David’s home life is a completely different world from the playful sport. He is the youngest of a devout Syrian Jewish household seeped in old traditions. His exasperated parents Ester (Geraldine Singer of Get Out and Mudbound) and Eli (the director himself) stress religion and tradition while most of their children reflect some fractured disappointment. David’s cherished older sister Vivian (Mara Kassin of Rootz) is an uncouth free spirit living whimsical indulgences in California. David’s older brother Morris (newcomer Robby Ramos) is a troubled schizophrenic savant confined to his room and vinyl records of classical music to calm him.
Eli and Ester don’t speak of the hand-washed failures and flaws right in front of them, creating a tense household and their own unrecognized depression. They pin their hopes on their straight-arrow daughter Rita (TV actress Natasha Coppola-Shalom) and young David. However, all that boy wants to do as he approaches his bar mitzvah is play baseball. Extra Innings tragically turns on a dime when Morris commits suicide by means of pill overdose.
LESSON #1: THE EFFECTS OF SUICIDE ON A FAMILY — Morris’s death further hollows out a family that was already stretching its empty limits. This loss only adds more sullenness and blind hope for most of them. For David, as he ages forward into a young man and a high school senior now played by Alex Walton, it only increases his desire for the athletic place he feels most free of that dread. Extra Innings never goes clinical or preachy when observing this lesson through storytelling. Its rawness to portray different aspects of untreated grief and incomplete forgiveness is impressive, especially when this film is based on the life of its writer and director Albert Dabah.
LESSON #2: FAMILY FIRST, DREAMS SECOND — To Eli and Ester, baseball is a frivolous waste of time, even many years later when David is being courted to play at the college level. They’ve never seen David play and repeatedly emphasize that he needs to mature into a contributing adult following his father into business with a proper family of his own. The pressure of that forced-upon rigidity of cultural expectations is a weight throughout the film.
LESSON #3: ASSERT YOURSELF — David refuses to let go of his passion for baseball. He gravitates to the encouragement of his sister Vivian to head west to California and a growing romantic attraction to a non-Jewish Natalie (Simone Policano of Auggie). One could almost add the phrase “even if people are telling you you’re wrong” to the title of this lesson as David bucks and shuns his domestic restrictions to follow where his heart and soul feel best.
For a small film of emerging rookies in lead positions presented with thick drama, Extra Innings features some standout performances.
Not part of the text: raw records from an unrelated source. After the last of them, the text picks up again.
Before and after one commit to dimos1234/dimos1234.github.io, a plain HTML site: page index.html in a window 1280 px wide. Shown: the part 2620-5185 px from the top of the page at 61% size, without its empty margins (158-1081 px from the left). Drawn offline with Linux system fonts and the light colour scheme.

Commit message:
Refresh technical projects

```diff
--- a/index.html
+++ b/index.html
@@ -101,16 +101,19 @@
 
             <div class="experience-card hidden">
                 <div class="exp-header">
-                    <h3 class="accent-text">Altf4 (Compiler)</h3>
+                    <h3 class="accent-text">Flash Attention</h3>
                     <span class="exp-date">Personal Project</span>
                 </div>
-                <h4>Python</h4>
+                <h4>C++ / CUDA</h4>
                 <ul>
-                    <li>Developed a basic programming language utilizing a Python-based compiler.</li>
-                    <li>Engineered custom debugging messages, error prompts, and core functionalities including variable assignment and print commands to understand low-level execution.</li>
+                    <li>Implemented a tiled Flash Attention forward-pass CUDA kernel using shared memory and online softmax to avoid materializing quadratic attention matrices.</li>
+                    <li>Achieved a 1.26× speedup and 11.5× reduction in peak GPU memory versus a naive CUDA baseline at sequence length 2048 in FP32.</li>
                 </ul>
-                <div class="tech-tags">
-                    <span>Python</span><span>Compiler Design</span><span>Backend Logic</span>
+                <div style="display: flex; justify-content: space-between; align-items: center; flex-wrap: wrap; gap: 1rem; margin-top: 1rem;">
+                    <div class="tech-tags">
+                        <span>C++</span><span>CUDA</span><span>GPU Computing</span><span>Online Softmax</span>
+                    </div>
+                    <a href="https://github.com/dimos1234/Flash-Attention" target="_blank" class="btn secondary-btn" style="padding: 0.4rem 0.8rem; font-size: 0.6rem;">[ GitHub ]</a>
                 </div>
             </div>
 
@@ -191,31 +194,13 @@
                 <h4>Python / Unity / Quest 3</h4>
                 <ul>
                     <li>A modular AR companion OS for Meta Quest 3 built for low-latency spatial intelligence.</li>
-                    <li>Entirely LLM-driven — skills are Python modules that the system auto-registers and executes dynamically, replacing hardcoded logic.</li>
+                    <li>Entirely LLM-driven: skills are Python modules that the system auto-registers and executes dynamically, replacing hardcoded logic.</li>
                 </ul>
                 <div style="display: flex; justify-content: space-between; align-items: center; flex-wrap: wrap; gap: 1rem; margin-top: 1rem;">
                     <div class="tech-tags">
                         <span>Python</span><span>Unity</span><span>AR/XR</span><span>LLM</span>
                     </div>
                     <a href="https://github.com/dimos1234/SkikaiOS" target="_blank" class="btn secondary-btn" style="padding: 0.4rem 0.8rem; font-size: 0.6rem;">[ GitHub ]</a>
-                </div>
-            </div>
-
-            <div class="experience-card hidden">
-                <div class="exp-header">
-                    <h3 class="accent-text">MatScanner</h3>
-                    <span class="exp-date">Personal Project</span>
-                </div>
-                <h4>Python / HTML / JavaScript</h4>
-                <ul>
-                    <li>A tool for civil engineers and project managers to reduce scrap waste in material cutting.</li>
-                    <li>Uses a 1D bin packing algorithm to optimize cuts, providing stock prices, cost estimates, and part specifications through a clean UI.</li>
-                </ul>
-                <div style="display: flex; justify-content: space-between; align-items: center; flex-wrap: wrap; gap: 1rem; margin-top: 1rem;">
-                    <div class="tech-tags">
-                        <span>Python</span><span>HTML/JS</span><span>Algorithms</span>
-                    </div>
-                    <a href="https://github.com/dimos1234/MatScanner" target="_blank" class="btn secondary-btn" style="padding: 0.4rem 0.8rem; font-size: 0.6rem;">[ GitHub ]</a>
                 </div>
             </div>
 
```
Mara Kassin impresses the loudest with her gypsy frost that breaks the hardened rocks of tension in the movie. She is a welcome energy. Like a page out of Tyler Hoechlin’s playbook, Alex Walton isn’t faking his baseball prowess yet carries a quiet heft as a romantic lead and family rebel. His scenes with the fetching Simone Policano often feel like a miniature Brooklyn all their own. Don’t let the resumes fool you. This is far from amateur hour and the increasing collection of festival awards for its filmmakers and cast prove that.
The narrative threads and patches of Extra Innings may match or borrow from commonalities you have seen before in a few subgenres, but its expression of them is wholly its own. Dabah’s film is completely unshy and that is a soaring strength where most movies soften to melodrama. Honest crudeness from characters destroys any possible sugarcoating. Extra Innings challenge suicide with a very virtuous balance of wrought drama and disarming brevity. This is can be a hard watch, but an overwhelmingly heartwarming one as well.